Why I’m Working to Raise Awareness of HF-James Young
Upon being diagnosed with congestive heart failure, I had no idea heart disease was the leading cause of death among adults in the United States of America. As well, neither did I realize that because of my diagnosis that my life's purpose would re-directed.
Philosopher Ralph Waldo Emerson once said: Do not go where the path may lead; go instead where there is no path and leave a trail.
Suffering from congestive heart failure unexpectedly, in many ways, re-chartered the path of my life, not only health-wise, but also my path of purpose and passion.
The day my primary physician sent the wonderful news that my diagnosis improved, she then sat me down and explained that now I've become responsible. Naturally, I initially understood her suggestion in saying that I now have become responsible for myself, however, my understanding was incorrect. She encouraged me to use this second wind in life to become an example for others who are suffering from heart failure. As she impressed: they need to see you!
As I educated myself further on heart failure, I found that a significant number of patients, after being diagnosed with any form of heart disease, tend to undergo varying levels of depression, as I did. Depression can literally break your heart.
As I chronicled my recovery on social media, many friends would link me to family and friends who were diagnosed with some form of heart failure. I found myself becoming their emotional support, motivator, and encourage. I learned something. Being that attentive ear, in most cases, made the difference in how they saw themselves, especially talking to someone who truly understands what they're going through.
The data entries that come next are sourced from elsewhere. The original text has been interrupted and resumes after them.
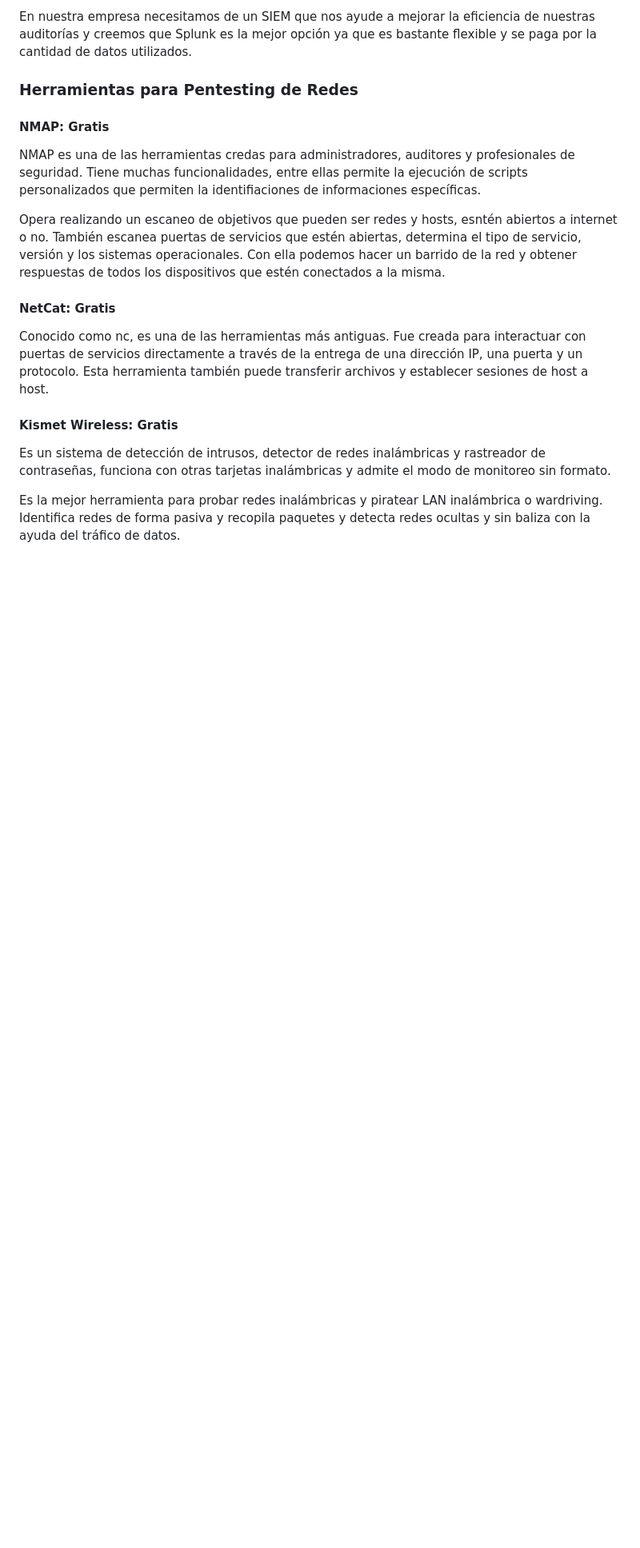
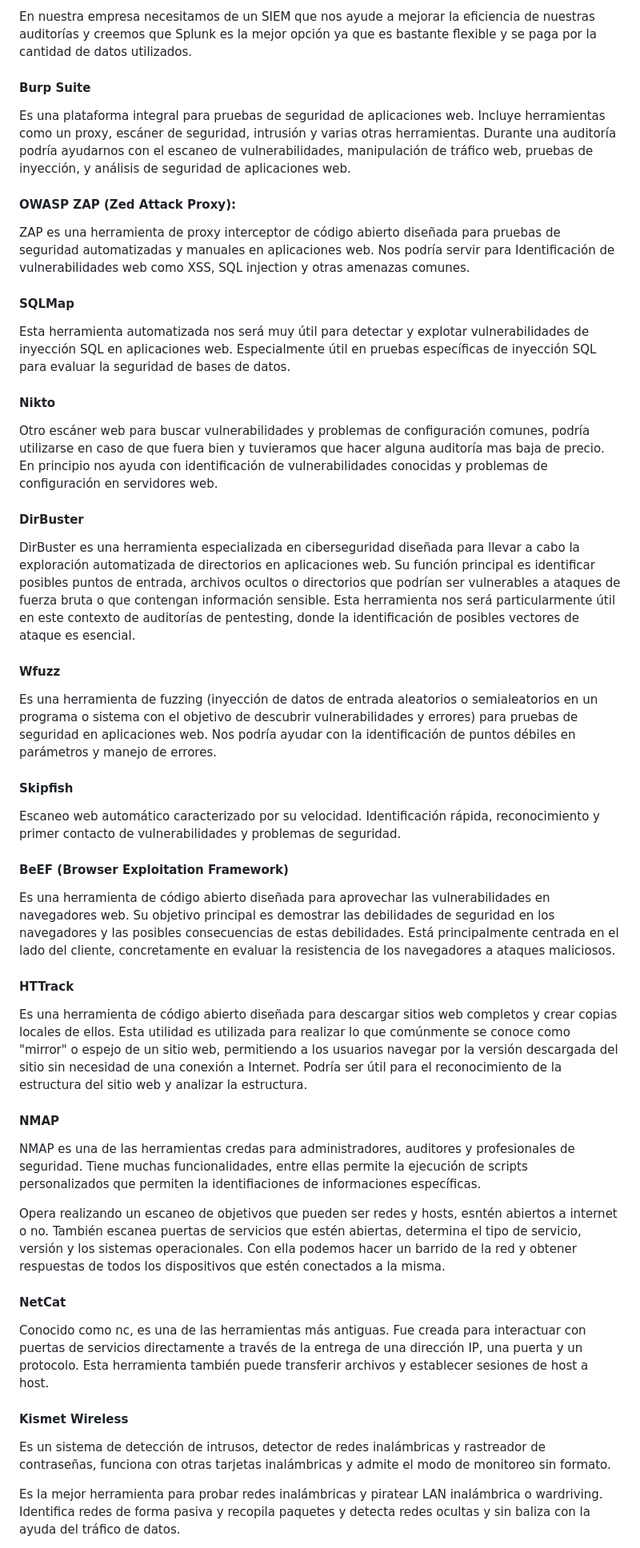
Before and after one commit to IES-Rafael-Alberti/G3-HACKING-ETICO, a Markdown page: proyecto_2/PHE_02b_G3.md, the part around the change printed below. Shown: that part at 80% size. GitHub-like rendering; blank space fills up the shorter version.

Commit message:
Añadidas herramientas web y ajustes en el formato de la sección

```diff
--- a/proyecto_2/PHE_02b_G3.md
+++ b/proyecto_2/PHE_02b_G3.md
@@ -1105,19 +1099,44 @@ Es una plataforma de análisis de datos en tiempo real que permite recopilar, al
 
 En nuestra empresa necesitamos de un SIEM que nos ayude a mejorar la eficiencia de nuestras auditorías y creemos que Splunk es la mejor opción ya que es bastante flexible y se paga por la cantidad de datos utilizados.
 
-### Herramientas para Pentesting de Redes
+#### Burp Suite
+Es una plataforma integral para pruebas de seguridad de aplicaciones web. Incluye herramientas como un proxy, escáner de seguridad, intrusión y varias otras herramientas. Durante una auditoría podría ayudarnos con el escaneo de vulnerabilidades, manipulación de tráfico web, pruebas de inyección, y análisis de seguridad de aplicaciones web.
 
-#### NMAP: Gratis
+#### OWASP ZAP (Zed Attack Proxy):
+ZAP es una herramienta de proxy interceptor de código abierto diseñada para pruebas de seguridad automatizadas y manuales en aplicaciones web. Nos podría servir para Identificación de vulnerabilidades web como XSS, SQL injection y otras amenazas comunes.
+
+#### SQLMap
+Esta herramienta automatizada nos será muy útil para detectar y explotar vulnerabilidades de inyección SQL en aplicaciones web. Especialmente útil en pruebas específicas de inyección SQL para evaluar la seguridad de bases de datos.
+
+#### Nikto
+Otro escáner web para buscar vulnerabilidades y problemas de configuración comunes, podría utilizarse en caso de que fuera bien y tuvieramos que hacer alguna auditoría mas baja de precio. En principio nos ayuda con identificación de vulnerabilidades conocidas y problemas de configuración en servidores web.
+
+#### DirBuster
+DirBuster es una herramienta especializada en ciberseguridad diseñada para llevar a cabo la exploración automatizada de directorios en aplicaciones web. Su función principal es identificar posibles puntos de entrada, archivos ocultos o directorios que podrían ser vulnerables a ataques de fuerza bruta o que contengan información sensible. Esta herramienta nos será particularmente útil en este contexto de auditorías de pentesting, donde la identificación de posibles vectores de ataque es esencial.
+
+#### Wfuzz
+Es una herramienta de fuzzing (inyección de datos de entrada aleatorios o semialeatorios en un programa o sistema con el objetivo de descubrir vulnerabilidades y errores) para pruebas de seguridad en aplicaciones web. Nos podría ayudar con la identificación de puntos débiles en parámetros y manejo de errores.
+
+#### Skipfish
+Escaneo web automático caracterizado por su velocidad. Identificación rápida, reconocimiento y primer contacto de vulnerabilidades y problemas de seguridad.
+
+#### BeEF (Browser Exploitation Framework)
+Es una herramienta de código abierto diseñada para aprovechar las vulnerabilidades en navegadores web. Su objetivo principal es demostrar las debilidades de seguridad en los navegadores y las posibles consecuencias de estas debilidades. Está principalmente centrada en el lado del cliente, concretamente en evaluar la resistencia de los navegadores a ataques maliciosos.
+
+#### HTTrack
+Es una herramienta de código abierto diseñada para descargar sitios web completos y crear copias locales de ellos. Esta utilidad es utilizada para realizar lo que comúnmente se conoce como "mirror" o espejo de un sitio web, permitiendo a los usuarios navegar por la versión descargada del sitio sin necesidad de una conexión a Internet. Podría ser útil para el reconocimiento de la estructura del sitio web y analizar la estructura.
+
+#### NMAP
 
 NMAP es una de las herramientas credas para administradores, auditores y profesionales de seguridad. Tiene muchas funcionalidades, entre ellas permite la ejecución de scripts personalizados que permiten la identifiaciones de informaciones específicas.
 
 Opera realizando un escaneo de objetivos que pueden ser redes y hosts, esntén abiertos a internet o no. También escanea puertas de servicios que estén abiertas, determina el tipo de servicio, versión y los sistemas operacionales. Con ella podemos hacer un barrido de la red y obtener respuestas de todos los dispositivos que estén conectados a la misma.
 
-#### NetCat: Gratis
+#### NetCat
 
 Conocido como nc, es una de las herramientas más antiguas. Fue creada para interactuar con puertas de servicios directamente a través de la entrega de una dirección IP, una puerta y un protocolo. Esta herramienta también puede transferir archivos y establecer sesiones de host a host.
 
-#### Kismet Wireless: Gratis
+#### Kismet Wireless
 
 Es un sistema de detección de intrusos, detector de redes inalámbricas y rastreador de contraseñas, funciona con otras tarjetas inalámbricas y admite el modo de monitoreo sin formato.
 
```
Also changed, not shown: other parts of proyecto_2/PHE_02b_G3.md (+21 -25 lines).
My father passed May 2014 due to congestive heart failure and diabetes complications. Post his death, I became more convicted in wanting to bring more awareness of heart disease to more people.
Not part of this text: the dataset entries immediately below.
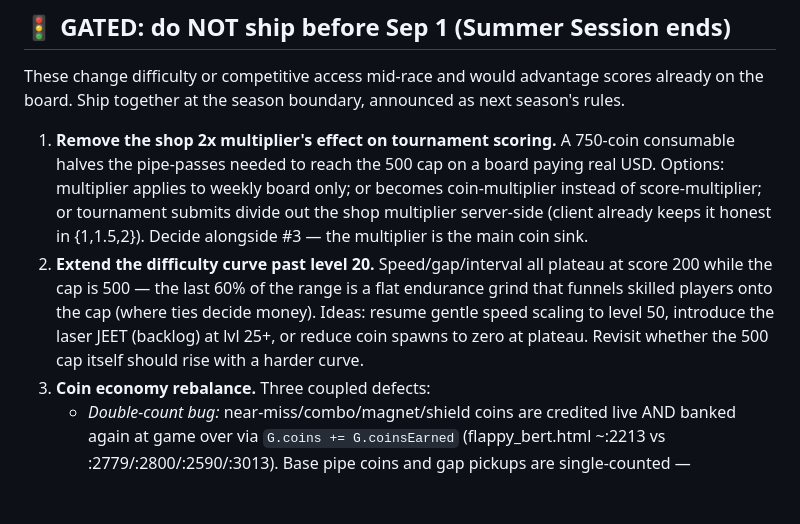
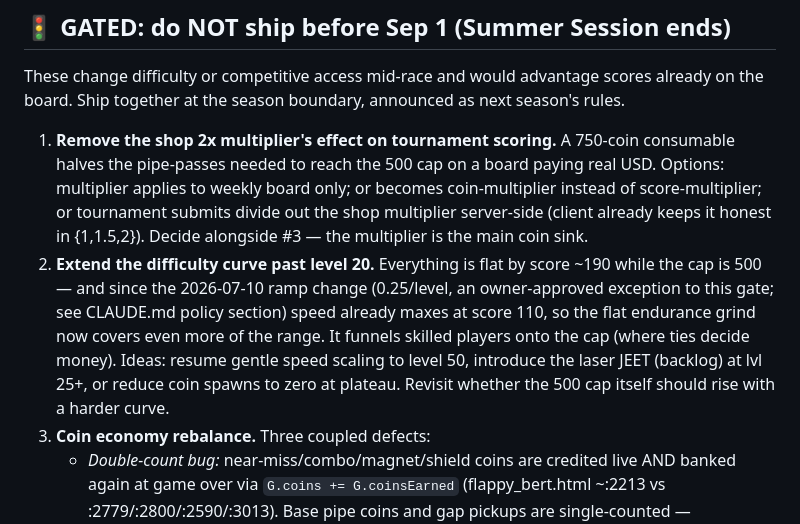
Before and after one commit to thelegacyofbertfoundation-spec/Flappy-Bert, a Markdown page: docs/IMPROVEMENTS.md, the part around the change. Drawn GitHub-style; blank space fills up the shorter version.

Commit message:
docs: sync CLAUDE.md/IMPROVEMENTS/research-log with the 2026-07-10 speed-ramp change
- CLAUDE.md: staggered plateau facts (speed lvl 12 / interval 15 / gap 20),
  deferred-item parenthetical updated, test breakdown '9 safe-send' -> 6
  (actual count; stated 127 total was already correct)
- RESEARCH_LOG.md: full 2026-07-10 entry (trigger, decision, exception,
  verification)
- IMPROVEMENTS.md: gated item 2 updated for the new speed plateau

Co-Authored-By: Claude Fable 5 <noreply@anthropic.com>

```diff
--- a/docs/IMPROVEMENTS.md
+++ b/docs/IMPROVEMENTS.md
@@ -23,12 +23,14 @@ as next season's rules.
    submits divide out the shop multiplier server-side (client already keeps it
    honest in {1,1.5,2}). Decide alongside #3 — the multiplier is the main coin
    sink.
-2. **Extend the difficulty curve past level 20.** Speed/gap/interval all
-   plateau at score 200 while the cap is 500 — the last 60% of the range is a
-   flat endurance grind that funnels skilled players onto the cap (where ties
-   decide money). Ideas: resume gentle speed scaling to level 50, introduce the
-   laser JEET (backlog) at lvl 25+, or reduce coin spawns to zero at plateau.
-   Revisit whether the 500 cap itself should rise with a harder curve.
+2. **Extend the difficulty curve past level 20.** Everything is flat by score
+   ~190 while the cap is 500 — and since the 2026-07-10 ramp change (0.25/level,
+   an owner-approved exception to this gate; see CLAUDE.md policy section) speed
+   already maxes at score 110, so the flat endurance grind now covers even more
+   of the range. It funnels skilled players onto the cap (where ties decide
+   money). Ideas: resume gentle speed scaling to level 50, introduce the laser
+   JEET (backlog) at lvl 25+, or reduce coin spawns to zero at plateau. Revisit
+   whether the 500 cap itself should rise with a harder curve.
 3. **Coin economy rebalance.** Three coupled defects:
    - *Double-count bug:* near-miss/combo/magnet/shield coins are credited live
      AND banked again at game over via `G.coins += G.coinsEarned`
```
Also changed, not shown: CLAUDE.md (+3 -3 lines), docs/RESEARCH_LOG.md (+2 -0 lines).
I now have the wonderful opportunity to engage and inspire more people such as heart patients, heart failure survivors, and caregivers by being a contributing Heart Failure Ambassador on the American Heart Association's Support Network website.
Through my public engagements, especially at health fairs and speaking events, I speak with many heart patients. What a difference it makes, when a current heart patient approaches my AHA table, seemingly down, and I stand and introduce myself as a congestive heart failure survivor, I tend to see a light turn on in the person. They open up to me. They realize that I'm not just a “representative” for AHA, but we also share a connection.
Heart patients need to know there's hope, possibility, and light at the end of their current experience.
Lastly, to be a heart failure survivor is a great accomplishment, however, to ignite that survivor spirit in another person furthers the mission of the American Heart Association which is to build healthier lives, free of cardiovascular diseases and stroke. And that is why I'm working to bring more awareness to heart disease, especially heart failure.
Supporting the AHA at a local event.
AHA Immediate Past Chair Al Royce, James Young and AHA Immediate Past President Steve Houser, MD an AHA conference. James speaks at local and national events to support the AHA Heart Failure initiative.